A. To communicate messages TO someone. Period.
Q. To whom can we direct our communication?
- To the one heart of the audience physically present in your venue,
- To people-not-physically present (those who will in future hear the cd)
- To fictional people (but you must make them real for yourself to do this)
- to the living camera eye,
- to a character we're talking to in a play,
- to our own hearts (but to truly communicate to ourselves effectively, we must mentally send our voices outside ourselves so that our ears hear as if from someone else).
- To more than one person at time (writer Michael Clark once told me that if you sing like you're singing to thousands, you can't really move anyone; sing like you're singing to one person, you can move thousands.
- To someone you can't make real for yourself.
- To no one in particular. This is completely unfocused and is NOT communication. It's thinking about communicating, but it's not the act of doing so.
A. Happiness, relief, humor, pain, anger, sadness, hope, warning, love, an understanding, a request to be understood, a story, specific information, whatever the lyric is really about.
Q. Where are the hardest places to authentically communicate?
A. In auditions. Why? Because it's the most artificial circumstance to be communicating. They, after all, really ARE judging you. You must consciously choose people, either present or not, real or fictional, to deliver the message to, and mentally ignore and block "judging" as motivation for your delivery. Read the comment on my last post from "Leigh Ann" for some great suggestions.
Q. If we accept the communication of messages as the primary conscious motivation to perform, how does it change things?
- We will assume a different posture and body language, which will affect your breath and the openness of your throat.
- Our automatic nervous system's flight-or-fight response will be calmed, once again affecting breath and throat.
- Our self-consciousness will dissolve quickly into other-consciousness
- "Stage fright" will turn into "stage presence".
In the matter of winning awards and contests, getting parts, even in the act of moving an audience, all you can do is all you can do... and that is always enough! If you have joy in the actual act of performance, you have succeeded in doing your job. Believing this truth will set you free.
I agree with writer and retired CEO Adrian Savage, who says in his brilliant post "What Is Performance":

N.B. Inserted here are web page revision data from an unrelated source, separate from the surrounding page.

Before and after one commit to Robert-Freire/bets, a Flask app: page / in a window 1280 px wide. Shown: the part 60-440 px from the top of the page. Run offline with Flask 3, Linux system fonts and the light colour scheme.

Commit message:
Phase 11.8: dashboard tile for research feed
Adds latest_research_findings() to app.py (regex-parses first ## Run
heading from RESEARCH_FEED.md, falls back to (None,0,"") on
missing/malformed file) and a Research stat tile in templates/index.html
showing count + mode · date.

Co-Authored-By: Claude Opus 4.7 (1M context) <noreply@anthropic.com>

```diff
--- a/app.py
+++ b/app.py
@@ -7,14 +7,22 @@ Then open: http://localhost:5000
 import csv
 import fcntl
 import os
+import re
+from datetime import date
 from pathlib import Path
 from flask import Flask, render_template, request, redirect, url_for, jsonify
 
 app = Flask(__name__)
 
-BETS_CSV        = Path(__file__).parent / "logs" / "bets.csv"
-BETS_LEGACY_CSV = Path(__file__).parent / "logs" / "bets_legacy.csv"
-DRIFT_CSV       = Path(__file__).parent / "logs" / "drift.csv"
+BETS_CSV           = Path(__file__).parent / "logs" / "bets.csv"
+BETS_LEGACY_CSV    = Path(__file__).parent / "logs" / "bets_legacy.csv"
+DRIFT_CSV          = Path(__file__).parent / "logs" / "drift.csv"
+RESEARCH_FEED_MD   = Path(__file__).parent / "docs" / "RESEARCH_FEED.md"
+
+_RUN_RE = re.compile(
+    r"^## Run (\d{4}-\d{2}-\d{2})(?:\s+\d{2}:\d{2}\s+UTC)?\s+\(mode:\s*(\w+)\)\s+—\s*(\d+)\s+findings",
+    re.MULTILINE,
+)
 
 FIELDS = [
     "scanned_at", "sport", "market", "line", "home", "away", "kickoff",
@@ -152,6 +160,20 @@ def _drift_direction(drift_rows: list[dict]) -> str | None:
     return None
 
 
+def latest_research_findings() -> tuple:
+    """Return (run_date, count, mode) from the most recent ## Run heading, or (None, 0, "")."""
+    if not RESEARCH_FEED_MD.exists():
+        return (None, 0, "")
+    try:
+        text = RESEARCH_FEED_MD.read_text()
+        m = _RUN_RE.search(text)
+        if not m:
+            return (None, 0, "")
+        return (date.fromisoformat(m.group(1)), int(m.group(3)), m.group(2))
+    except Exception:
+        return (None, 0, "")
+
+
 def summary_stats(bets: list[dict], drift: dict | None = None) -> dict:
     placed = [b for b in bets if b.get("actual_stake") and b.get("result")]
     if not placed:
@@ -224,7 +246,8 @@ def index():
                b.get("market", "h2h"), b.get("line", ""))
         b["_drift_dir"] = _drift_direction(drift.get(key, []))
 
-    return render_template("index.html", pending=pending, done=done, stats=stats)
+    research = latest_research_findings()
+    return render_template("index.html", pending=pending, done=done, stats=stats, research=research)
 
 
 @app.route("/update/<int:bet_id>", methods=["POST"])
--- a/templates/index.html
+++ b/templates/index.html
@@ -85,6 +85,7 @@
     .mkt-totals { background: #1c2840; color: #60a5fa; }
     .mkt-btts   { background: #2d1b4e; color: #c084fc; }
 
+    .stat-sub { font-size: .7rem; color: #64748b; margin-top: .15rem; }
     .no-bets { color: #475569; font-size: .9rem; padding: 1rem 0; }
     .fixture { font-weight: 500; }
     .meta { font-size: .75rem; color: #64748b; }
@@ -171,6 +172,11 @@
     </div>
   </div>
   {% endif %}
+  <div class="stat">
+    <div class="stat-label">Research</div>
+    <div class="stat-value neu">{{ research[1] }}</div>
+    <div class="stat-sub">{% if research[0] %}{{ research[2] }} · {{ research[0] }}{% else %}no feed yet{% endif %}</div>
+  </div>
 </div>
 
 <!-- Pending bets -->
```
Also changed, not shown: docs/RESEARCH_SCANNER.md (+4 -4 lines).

Finding satisfaction and purpose in the action itself is far better than fixating on an outcome that lies mostly in the hands of chance. If doing something well increases the odds on success, that’s a pleasant bonus... Winning is rarely as important as we assume, but if winning is all that counts, as in war, remember Napoleon. When someone asked him what kind of people he looked for to be generals, he replied: “Lucky ones.”What's your experience with stinking thinking, or with changing it? To comment on this post, click on the title which will take you to my blog on the web. Then click the comment link below this post.
Next post we'll talk about severe forms of stage fright based more physical issues such as biochemical imbalances in the brain. (Getting a doctor's input for this one!)